With the price of gasoline so expensive these days, a lot of folks are opting to stay close to home for their vacations. Last year my daughter and I took a trip to the coast of North Carolina. The year before that, we went to both Niagara Falls and to Holland, Michigan. But this year, it was one trip and we stayed in state. We went to French Lick.
Back in 1988, I wrote a supplemental resource book for my earth science class that I was teaching. It was during the summer, so I had the time to wander Indiana, as the slogan went in those days. I crisscrossed the state in an effort to learn as much as I could about Indiana’s geology and its unique landscapes.
This summer, I am endeavoring to update my supplement and publish it online. But I was thinking that, since I was in the wandering of Indiana mode again, I would share some of the nice sites that I’ve visited with my readers, just in case you want to stick close to home this year as well.
First of all, let me point out that the landscape of the northern two-thirds of Indiana is a legacy of the Ice Age. Vast ice sheets covered much of Indiana from about 70,000 years ago until about 10,000 years ago. Actually, there were three other periods of glaciation prior to that, dating back about two million years.

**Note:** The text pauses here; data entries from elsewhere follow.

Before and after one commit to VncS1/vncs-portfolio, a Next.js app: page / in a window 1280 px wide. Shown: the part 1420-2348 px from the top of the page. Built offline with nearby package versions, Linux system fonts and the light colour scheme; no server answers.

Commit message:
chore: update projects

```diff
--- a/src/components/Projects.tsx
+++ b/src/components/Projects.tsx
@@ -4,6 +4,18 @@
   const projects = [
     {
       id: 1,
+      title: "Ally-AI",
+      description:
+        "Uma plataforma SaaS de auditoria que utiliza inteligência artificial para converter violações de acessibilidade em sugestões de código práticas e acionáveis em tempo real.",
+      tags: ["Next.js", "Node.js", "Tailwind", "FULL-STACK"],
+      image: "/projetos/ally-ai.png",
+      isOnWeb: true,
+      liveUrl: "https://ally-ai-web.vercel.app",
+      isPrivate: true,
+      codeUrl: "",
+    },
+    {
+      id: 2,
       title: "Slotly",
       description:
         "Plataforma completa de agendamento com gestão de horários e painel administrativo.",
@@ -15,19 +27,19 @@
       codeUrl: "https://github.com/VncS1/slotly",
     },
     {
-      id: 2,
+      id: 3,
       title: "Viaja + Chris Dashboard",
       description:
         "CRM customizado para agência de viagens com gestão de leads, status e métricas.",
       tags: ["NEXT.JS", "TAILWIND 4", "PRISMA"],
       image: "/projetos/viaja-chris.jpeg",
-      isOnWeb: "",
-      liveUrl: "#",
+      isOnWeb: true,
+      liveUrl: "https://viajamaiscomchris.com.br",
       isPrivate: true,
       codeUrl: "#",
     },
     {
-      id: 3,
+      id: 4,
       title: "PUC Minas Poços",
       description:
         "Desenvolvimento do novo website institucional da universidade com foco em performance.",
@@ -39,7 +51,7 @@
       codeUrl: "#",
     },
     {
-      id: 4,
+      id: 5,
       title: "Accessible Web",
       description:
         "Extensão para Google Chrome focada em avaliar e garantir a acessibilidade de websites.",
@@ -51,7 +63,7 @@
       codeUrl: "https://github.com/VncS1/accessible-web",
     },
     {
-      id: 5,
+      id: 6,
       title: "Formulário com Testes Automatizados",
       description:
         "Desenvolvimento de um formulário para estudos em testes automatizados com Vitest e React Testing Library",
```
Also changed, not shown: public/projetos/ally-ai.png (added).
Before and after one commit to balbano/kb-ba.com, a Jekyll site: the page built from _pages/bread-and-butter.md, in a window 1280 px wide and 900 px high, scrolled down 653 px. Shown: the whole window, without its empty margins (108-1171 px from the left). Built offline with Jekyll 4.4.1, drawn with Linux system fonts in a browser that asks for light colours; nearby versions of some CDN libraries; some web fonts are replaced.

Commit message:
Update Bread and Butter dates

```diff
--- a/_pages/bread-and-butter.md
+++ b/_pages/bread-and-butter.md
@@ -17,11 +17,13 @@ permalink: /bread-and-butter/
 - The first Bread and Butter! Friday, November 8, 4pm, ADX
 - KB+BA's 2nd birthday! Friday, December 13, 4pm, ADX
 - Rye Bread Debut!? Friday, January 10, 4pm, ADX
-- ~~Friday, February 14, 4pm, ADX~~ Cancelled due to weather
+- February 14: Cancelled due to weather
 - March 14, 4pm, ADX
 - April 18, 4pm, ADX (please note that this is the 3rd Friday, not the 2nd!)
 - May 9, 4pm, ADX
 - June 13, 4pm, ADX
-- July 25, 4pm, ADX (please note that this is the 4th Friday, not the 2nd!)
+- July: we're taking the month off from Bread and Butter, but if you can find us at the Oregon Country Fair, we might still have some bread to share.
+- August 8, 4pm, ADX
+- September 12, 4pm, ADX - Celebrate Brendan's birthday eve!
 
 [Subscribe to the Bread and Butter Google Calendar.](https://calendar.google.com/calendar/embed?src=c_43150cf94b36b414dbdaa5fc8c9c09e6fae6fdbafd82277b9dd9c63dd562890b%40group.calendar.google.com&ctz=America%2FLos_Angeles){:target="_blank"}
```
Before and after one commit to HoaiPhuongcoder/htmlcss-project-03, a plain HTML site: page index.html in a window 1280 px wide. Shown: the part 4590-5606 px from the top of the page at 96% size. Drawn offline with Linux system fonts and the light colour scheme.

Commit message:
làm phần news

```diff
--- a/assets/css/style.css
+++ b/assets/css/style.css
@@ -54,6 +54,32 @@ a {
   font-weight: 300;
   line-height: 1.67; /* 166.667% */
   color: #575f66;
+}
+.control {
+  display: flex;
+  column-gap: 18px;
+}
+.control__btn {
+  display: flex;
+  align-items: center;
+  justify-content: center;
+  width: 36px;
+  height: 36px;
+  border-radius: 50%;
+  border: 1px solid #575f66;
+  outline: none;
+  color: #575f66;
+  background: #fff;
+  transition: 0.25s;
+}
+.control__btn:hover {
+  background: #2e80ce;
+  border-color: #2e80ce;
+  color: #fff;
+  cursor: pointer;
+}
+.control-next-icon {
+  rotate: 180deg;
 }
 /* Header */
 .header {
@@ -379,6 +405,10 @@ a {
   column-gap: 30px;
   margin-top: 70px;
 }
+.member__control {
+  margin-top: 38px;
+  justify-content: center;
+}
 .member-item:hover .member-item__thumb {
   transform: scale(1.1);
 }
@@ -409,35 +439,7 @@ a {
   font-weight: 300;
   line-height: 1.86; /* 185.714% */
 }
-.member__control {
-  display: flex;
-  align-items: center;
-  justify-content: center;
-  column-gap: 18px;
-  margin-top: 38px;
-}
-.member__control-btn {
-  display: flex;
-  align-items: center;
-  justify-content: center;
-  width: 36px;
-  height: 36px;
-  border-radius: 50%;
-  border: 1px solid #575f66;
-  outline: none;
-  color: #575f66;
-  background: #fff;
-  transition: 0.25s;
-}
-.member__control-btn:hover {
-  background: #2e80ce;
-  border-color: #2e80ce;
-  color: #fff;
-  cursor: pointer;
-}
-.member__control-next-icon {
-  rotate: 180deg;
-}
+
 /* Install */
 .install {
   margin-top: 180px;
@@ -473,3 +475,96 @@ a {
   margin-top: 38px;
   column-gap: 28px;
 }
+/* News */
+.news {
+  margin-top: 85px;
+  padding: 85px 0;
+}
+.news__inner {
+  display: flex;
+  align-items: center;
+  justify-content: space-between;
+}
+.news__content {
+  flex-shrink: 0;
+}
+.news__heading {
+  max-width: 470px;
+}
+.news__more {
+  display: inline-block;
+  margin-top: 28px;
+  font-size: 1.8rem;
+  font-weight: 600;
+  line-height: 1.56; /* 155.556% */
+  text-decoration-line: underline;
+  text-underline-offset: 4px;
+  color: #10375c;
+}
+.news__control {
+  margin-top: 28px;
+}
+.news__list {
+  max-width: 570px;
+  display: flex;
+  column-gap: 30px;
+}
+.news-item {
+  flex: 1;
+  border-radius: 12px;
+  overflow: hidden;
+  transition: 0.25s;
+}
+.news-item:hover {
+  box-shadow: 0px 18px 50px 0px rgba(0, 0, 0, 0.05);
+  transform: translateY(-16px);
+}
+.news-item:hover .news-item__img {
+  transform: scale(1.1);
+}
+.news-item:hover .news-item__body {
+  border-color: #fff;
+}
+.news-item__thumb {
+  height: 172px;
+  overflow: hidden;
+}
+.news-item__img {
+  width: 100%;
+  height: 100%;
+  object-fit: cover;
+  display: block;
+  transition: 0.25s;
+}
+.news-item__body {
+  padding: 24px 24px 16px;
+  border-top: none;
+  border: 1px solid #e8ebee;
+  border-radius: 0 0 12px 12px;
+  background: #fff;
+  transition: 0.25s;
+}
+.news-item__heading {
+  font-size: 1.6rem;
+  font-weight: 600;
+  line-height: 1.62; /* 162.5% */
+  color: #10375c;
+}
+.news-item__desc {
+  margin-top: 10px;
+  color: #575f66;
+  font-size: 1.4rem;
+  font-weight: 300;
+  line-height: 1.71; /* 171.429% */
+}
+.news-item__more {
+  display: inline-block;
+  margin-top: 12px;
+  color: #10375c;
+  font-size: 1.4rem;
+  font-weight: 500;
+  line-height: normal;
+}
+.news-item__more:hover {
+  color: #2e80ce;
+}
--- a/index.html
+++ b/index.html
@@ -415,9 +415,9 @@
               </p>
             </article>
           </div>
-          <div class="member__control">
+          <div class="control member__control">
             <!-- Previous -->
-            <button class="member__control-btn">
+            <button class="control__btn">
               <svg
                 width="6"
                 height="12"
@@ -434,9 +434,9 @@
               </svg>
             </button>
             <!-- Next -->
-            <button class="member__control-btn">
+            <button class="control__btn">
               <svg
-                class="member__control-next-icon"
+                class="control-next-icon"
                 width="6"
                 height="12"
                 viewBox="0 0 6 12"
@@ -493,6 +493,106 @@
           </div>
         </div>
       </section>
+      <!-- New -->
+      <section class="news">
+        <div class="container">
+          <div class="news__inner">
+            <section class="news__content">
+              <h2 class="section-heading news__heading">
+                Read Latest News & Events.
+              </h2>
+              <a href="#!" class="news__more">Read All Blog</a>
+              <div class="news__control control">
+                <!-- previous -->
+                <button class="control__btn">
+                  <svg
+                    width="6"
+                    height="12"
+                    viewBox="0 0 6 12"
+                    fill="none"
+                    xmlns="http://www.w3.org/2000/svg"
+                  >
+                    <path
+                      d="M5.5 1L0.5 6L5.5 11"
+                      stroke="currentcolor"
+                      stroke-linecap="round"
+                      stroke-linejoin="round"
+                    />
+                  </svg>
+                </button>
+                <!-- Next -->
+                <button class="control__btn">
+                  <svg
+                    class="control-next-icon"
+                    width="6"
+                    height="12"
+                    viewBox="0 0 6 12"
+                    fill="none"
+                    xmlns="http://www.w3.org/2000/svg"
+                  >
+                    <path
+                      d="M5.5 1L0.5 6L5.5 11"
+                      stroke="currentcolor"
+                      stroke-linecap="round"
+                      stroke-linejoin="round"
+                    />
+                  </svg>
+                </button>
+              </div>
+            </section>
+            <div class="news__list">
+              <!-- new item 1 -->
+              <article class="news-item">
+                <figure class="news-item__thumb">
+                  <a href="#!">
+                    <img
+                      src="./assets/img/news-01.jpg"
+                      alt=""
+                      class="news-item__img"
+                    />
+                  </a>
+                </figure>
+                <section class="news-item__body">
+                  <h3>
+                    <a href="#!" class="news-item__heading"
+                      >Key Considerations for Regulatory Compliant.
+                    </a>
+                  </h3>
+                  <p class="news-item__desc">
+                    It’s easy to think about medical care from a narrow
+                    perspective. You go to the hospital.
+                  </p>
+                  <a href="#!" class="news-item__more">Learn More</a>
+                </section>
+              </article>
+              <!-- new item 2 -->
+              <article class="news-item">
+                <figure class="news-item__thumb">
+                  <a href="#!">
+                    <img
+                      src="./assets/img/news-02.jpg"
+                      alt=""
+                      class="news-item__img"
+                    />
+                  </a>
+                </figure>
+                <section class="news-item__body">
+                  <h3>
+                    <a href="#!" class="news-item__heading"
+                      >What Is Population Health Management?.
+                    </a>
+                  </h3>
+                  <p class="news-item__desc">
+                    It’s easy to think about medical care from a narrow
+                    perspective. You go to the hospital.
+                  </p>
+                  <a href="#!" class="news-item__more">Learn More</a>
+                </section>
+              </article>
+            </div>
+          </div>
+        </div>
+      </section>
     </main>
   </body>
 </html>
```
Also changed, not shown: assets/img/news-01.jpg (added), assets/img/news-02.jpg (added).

One of the most striking features of the ice sheets are the Great Lakes. The basins were dug out by the ice, and then filled with water when the ice melted. A great place to see one of the five Great Lakes is from Indiana Dunes National Lakeshore. Lake Michigan has formed giant sand dunes on its southern and eastern flanks. The sand has piled to an impressive 123 feet at Mount Baldy near Michigan City. Indiana Dunes State Park also offers some imposing dunes to climb or just photograph. It also has a fantastic beach that you can drive right up to.
While on your way to Lake Michigan, traveling up Interstate-65, you might take note of the large flat expanse of land near the Kankakee River. This in an outwash plain that was formed as ice melted from the glacier as it retreated northward about 11,000 years ago. And just before you get to Lake County, the land starts to rise with a gradual slope. This is the Valparaiso Moraine. A moraine is a large ridge of debris that was left behind at the edge of the ice sheet. Glaciers carry all kinds of debris, scratched loose from the bedrock of places in Canada and the northern U.S. on their way southward during their initial advance.
Sometimes, water flowing off the side of a glacier deposits mounds of sediment in small mounds. These hills are called kames, and School Hill in Edinburgh is one of them.
Northern and central Indiana are covered with glacial till, a thick layer of sediment deposited by the ice. Southern Indiana, however, has bedrock close to the surface. One of the few remnants of the Ice Age in southern Indiana is the drainage pattern. The Ohio River, for example, was not always where it is today. It was created by the glaciers.
The Ohio River eroded deep into the bedrock and left small creeks, such as Clifty Creek, high above, resulting in water falls. These can be explored at Clifty Creek State Park near Madison.
Another feature of southern Indiana, not related to the glaciers, is the karst topography. And by that, I mean caves, sink holes, and Indiana’s Lost River. Caves are carved into limestone by slightly acidic groundwater. At Spring Mill State Park, you can take a boat tour through one of the caves. Through Orange County flows the Lost River. Now you see it; now you don’t. It flows part of its way above ground, then disappears into the porous limestone, only to reappear several miles downstream from underneath a road bed.
Indiana really does have some nice geological features for those who are into geology. And if you’re not, they still make nice places to hike and take photos. And wandering Indiana is much cheaper than going cross-country.